** The task **
Only the lines from the beginning of the data below through the line containing "round), the protocol" belong in the response, each copied exactly.

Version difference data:

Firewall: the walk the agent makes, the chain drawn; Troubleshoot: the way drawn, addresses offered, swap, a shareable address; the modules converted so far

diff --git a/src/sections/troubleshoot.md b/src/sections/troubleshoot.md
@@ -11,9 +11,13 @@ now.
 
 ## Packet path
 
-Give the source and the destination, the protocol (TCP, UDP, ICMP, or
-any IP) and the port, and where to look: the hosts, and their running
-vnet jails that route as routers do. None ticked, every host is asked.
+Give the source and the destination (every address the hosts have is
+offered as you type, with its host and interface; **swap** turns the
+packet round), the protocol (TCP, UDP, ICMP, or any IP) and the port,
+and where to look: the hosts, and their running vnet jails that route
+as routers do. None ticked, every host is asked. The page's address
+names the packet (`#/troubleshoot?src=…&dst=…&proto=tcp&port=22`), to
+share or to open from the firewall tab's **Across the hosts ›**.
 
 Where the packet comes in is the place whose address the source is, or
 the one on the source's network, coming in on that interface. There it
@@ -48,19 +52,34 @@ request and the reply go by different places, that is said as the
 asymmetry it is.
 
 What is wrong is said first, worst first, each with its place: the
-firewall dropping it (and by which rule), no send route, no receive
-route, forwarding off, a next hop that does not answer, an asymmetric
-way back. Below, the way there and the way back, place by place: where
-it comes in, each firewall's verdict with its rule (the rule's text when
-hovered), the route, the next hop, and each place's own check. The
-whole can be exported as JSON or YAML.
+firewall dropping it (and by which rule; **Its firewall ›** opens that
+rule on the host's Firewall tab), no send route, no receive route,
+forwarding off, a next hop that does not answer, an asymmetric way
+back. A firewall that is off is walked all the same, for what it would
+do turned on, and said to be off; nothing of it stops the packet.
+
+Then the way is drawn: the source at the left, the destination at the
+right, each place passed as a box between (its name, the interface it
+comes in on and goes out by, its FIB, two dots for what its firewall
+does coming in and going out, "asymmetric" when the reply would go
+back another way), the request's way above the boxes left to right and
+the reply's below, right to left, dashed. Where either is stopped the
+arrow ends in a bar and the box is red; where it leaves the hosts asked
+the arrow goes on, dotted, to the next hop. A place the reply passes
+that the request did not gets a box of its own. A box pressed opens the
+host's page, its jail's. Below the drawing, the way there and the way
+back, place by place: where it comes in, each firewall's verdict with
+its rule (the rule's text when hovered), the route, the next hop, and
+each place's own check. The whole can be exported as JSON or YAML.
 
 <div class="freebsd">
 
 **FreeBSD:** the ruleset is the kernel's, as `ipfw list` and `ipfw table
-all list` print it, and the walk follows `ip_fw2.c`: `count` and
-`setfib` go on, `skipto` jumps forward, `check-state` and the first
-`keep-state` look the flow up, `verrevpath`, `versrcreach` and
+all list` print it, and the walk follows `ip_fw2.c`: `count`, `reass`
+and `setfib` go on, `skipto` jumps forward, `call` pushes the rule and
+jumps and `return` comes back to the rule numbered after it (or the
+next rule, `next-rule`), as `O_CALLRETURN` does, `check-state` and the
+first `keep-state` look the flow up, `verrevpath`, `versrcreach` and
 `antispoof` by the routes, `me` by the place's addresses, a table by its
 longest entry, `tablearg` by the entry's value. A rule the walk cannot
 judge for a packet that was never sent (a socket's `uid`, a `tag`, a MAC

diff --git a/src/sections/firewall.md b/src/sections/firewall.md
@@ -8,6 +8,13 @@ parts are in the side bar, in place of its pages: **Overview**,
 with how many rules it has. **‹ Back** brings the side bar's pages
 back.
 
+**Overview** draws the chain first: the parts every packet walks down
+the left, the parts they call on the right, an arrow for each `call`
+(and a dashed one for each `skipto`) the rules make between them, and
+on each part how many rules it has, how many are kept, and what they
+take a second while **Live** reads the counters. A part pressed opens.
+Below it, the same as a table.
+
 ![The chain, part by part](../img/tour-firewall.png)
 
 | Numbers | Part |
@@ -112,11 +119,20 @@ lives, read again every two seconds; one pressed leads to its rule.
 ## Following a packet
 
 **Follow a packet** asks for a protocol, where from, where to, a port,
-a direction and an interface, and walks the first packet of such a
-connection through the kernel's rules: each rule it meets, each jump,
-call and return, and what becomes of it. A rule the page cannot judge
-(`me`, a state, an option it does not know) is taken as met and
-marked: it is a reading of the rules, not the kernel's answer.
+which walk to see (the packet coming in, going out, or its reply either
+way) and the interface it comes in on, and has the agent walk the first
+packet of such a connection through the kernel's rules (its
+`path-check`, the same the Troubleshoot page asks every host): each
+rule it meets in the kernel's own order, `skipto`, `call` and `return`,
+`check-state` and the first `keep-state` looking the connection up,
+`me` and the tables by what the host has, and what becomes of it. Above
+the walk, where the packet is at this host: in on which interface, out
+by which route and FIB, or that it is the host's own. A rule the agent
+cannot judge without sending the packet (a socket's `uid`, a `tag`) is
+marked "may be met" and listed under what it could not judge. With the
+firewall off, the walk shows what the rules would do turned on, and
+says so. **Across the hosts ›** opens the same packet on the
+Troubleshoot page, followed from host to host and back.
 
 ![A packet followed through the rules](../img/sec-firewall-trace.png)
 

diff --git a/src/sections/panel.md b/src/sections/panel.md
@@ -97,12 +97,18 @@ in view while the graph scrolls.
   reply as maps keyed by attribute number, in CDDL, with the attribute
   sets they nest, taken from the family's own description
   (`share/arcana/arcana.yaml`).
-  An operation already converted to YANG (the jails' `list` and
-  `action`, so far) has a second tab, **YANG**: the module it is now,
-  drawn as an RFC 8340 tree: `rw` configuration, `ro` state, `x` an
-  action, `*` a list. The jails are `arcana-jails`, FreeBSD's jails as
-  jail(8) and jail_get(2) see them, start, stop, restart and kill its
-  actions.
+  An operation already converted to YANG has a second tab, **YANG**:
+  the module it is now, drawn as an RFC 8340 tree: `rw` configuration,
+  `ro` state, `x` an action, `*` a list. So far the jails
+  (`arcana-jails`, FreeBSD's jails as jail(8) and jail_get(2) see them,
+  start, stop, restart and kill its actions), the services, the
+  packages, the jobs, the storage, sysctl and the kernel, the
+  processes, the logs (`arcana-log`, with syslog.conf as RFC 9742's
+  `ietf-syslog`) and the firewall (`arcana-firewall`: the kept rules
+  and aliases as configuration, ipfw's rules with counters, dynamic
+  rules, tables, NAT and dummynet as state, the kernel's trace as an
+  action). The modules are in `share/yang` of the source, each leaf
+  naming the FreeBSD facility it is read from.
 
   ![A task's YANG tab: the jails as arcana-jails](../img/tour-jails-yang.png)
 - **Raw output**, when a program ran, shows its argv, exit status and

** Response to this exercise **
Firewall: the walk the agent makes, the chain drawn; Troubleshoot: the way drawn, addresses offered, swap, a shareable address; the modules converted so far

diff --git a/src/sections/troubleshoot.md b/src/sections/troubleshoot.md
@@ -11,9 +11,13 @@ now.
 
 ## Packet path
 
-Give the source and the destination, the protocol (TCP, UDP, ICMP, or
-any IP) and the port, and where to look: the hosts, and their running
-vnet jails that route as routers do. None ticked, every host is asked.
+Give the source and the destination (every address the hosts have is
+offered as you type, with its host and interface; **swap** turns the
+packet round), the protocol (TCP, UDP, ICMP, or any IP) and the port,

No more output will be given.